With the rise of Gen Z in the last decade, thrift shopping has come to the fore in India. While some may perceive it as a Western import, India has a deep-rooted tradition of street shopping and bustling haats where secondhand clothing has thrived for generations.
While thrifting has gained popularity in recent years, it is important to note that the traditional forms of thrifting and second-hand culture in India continue to coexist.
Throughout history, secondhand clothing in India was often relegated to the lower classes and castes. It bore the burden of social stigma, as the upper class abstained from wearing used garments. The division was not merely based on economic disparities but also influenced by notions of purity and class privilege. The elites sought new and exclusive clothing, distancing themselves from the perceived impurity associated with secondhand attire. The upper classes looked down upon this practice, associating it with lower social status and considering it unfit for their own consumption. Thrifting was thus overlooked as a legitimate choice in the realm of fashion and lifestyle.
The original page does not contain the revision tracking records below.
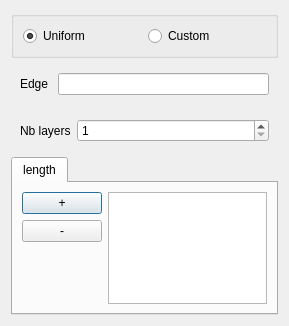
Above: src/HEXABLOCKGUI/CutEdge_QTD.ui from SalomePlatform/hexablock before the change. Below: the same form after it.
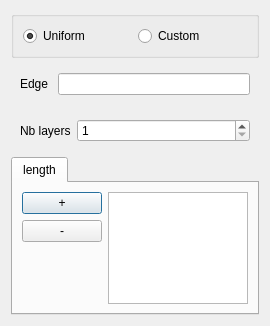
That is the form after the change.

```diff
--- a/src/HEXABLOCKGUI/CutEdge_QTD.ui
+++ b/src/HEXABLOCKGUI/CutEdge_QTD.ui
@@ -6,7 +6,7 @@
    <rect>
     <x>0</x>
     <y>0</y>
-    <width>289</width>
+    <width>270</width>
     <height>326</height>
    </rect>
   </property>
@@ -16,6 +16,12 @@
     <verstretch>0</verstretch>
    </sizepolicy>
   </property>
+  <property name="minimumSize">
+   <size>
+    <width>5</width>
+    <height>0</height>
+   </size>
+  </property>
   <property name="windowTitle">
    <string>Cut Edge Operation</string>
   </property>
@@ -28,6 +34,12 @@
      <layout class="QHBoxLayout" name="horizontalLayout">
       <item>
        <widget class="QRadioButton" name="cutUni_rb">
+        <property name="sizePolicy">
+         <sizepolicy hsizetype="Preferred" vsizetype="Fixed">
+          <horstretch>0</horstretch>
+          <verstretch>0</verstretch>
+         </sizepolicy>
+        </property>
         <property name="text">
          <string>Uniform</string>
         </property>
@@ -38,6 +50,12 @@
       </item>
       <item>
        <widget class="QRadioButton" name="cut_rb">
+        <property name="sizePolicy">
+         <sizepolicy hsizetype="Preferred" vsizetype="Fixed">
+          <horstretch>0</horstretch>
+          <verstretch>0</verstretch>
+         </sizepolicy>
+        </property>
         <property name="text">
          <string>Custom</string>
         </property>
@@ -49,7 +67,7 @@
    <item>
     <widget class="QWidget" name="widget" native="true">
      <property name="sizePolicy">
-      <sizepolicy hsizetype="Preferred" vsizetype="Fixed">
+      <sizepolicy hsizetype="Preferred" vsizetype="Preferred">
        <horstretch>0</horstretch>
        <verstretch>0</verstretch>
       </sizepolicy>
@@ -65,7 +83,7 @@
       <item row="0" column="1">
        <widget class="QLineEdit" name="e_le">
         <property name="sizePolicy">
-         <sizepolicy hsizetype="Expanding" vsizetype="Fixed">
+         <sizepolicy hsizetype="Preferred" vsizetype="Fixed">
           <horstretch>0</horstretch>
           <verstretch>0</verstretch>
          </sizepolicy>
@@ -103,7 +121,7 @@
       <item row="0" column="1">
        <widget class="QSpinBox" name="nb_cut_spb">
         <property name="sizePolicy">
-         <sizepolicy hsizetype="Expanding" vsizetype="Fixed">
+         <sizepolicy hsizetype="Preferred" vsizetype="Fixed">
           <horstretch>0</horstretch>
           <verstretch>0</verstretch>
          </sizepolicy>
```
However, India's vibrant street markets and haats have long been centres of trade for pre-owned clothing. These bustling bazaars facilitated the flow of fashion items, showcasing the resilience of a thrift culture deeply embedded in Indian society. Due to the emergence of thrift culture, what was once considered a symbol of economic limitations has now become a thriving industry and perhaps even a catalyst for change.
There has been a culture of hand-me-downs that is predominant in most cultures, mostly circulated within the family. Hand-me-downs allow families to save money and maintain a connection with their heritage.
Moreover, In India due to the hierarchy of caste and classes, it is always seen as a form of charity of the upper castes towards the lower classes working for them.
So, what changed? What has prompted the recent shift in perception towards thrifting in India?
In India, trends and cultural practices are often shaped and dictated by the upper caste and class, creating a dynamic where their preferences and choices dominate the mainstream. A similar pattern emerged with the rise of thrifting, as upper-caste individuals took the position of trend makers and redefined the perception of secondhand clothing. Although thrifting was historically practised by lower castes and classes and discouraged by the upper classes, it has now been claimed as a proud and sustainable practice by the upper castes.
One of the significant changes brought about by the thrifting revolution is a shift in perception. Thrifting, which was once associated with lower-income segments or considered a last resort, has now become a trend embraced by people from various socioeconomic backgrounds. The stigma surrounding second-hand items has diminished, and thrifting is now seen as a fashionable and sustainable choice.
As thrifting gained recognition globally for its sustainability and eco-conscious nature, upper-caste individuals in India began to embrace the practice. With their social influence and economic power, they started to reshape the perception of secondhand clothing. As trendsetters, they brought thrifting into the mainstream by endorsing its benefits and incorporating it into their own wardrobes. This shift in attitude had a profound impact on how thrifting was perceived in Indian society.
By associating thrifting with environmental consciousness and responsible consumption, they turned it into a virtue and a symbol of progressive lifestyle choices; allowing upper-caste individuals to take pride in their thrifting practices and freeing them from the social stigma it previously came with.
On the other hand, the increasing popularity of second-hand clothes has led to a shift in the industry's dynamics. As independent vintage and thrift stores cater to a more affluent market, prices have risen. This pricing trend presents a significant barrier to access for lower-income earners who rely on the affordability of second-hand items. The industry, once seen as an inclusive alternative, risks excluding those who depend on it the most, thereby widening socio-economic disparities in fashion consumption.
The upper caste's embrace of thrifting represents a reappropriation of a practice historically associated with lower caste and classes. By adopting thrifting and positioning it as a trendy and sustainable choice, the upper caste individuals are claiming this cultural space and asserting their dominance as trend makers. This dynamic reinforces existing power structures, where practices associated with lower castes are often dismissed until they are embraced and endorsed by the upper castes.
While the upper caste's involvement in promoting thrifting has played a crucial role in transforming its perception, it is essential to acknowledge the historical practices and contributions of the lower caste and classes. There is a need for broader representation and recognition of the role they played in popularising thrifting before it gained mainstream acceptance. By acknowledging their contributions, we can challenge the power dynamics and ensure a more inclusive narrative that encompasses diverse voices and experiences.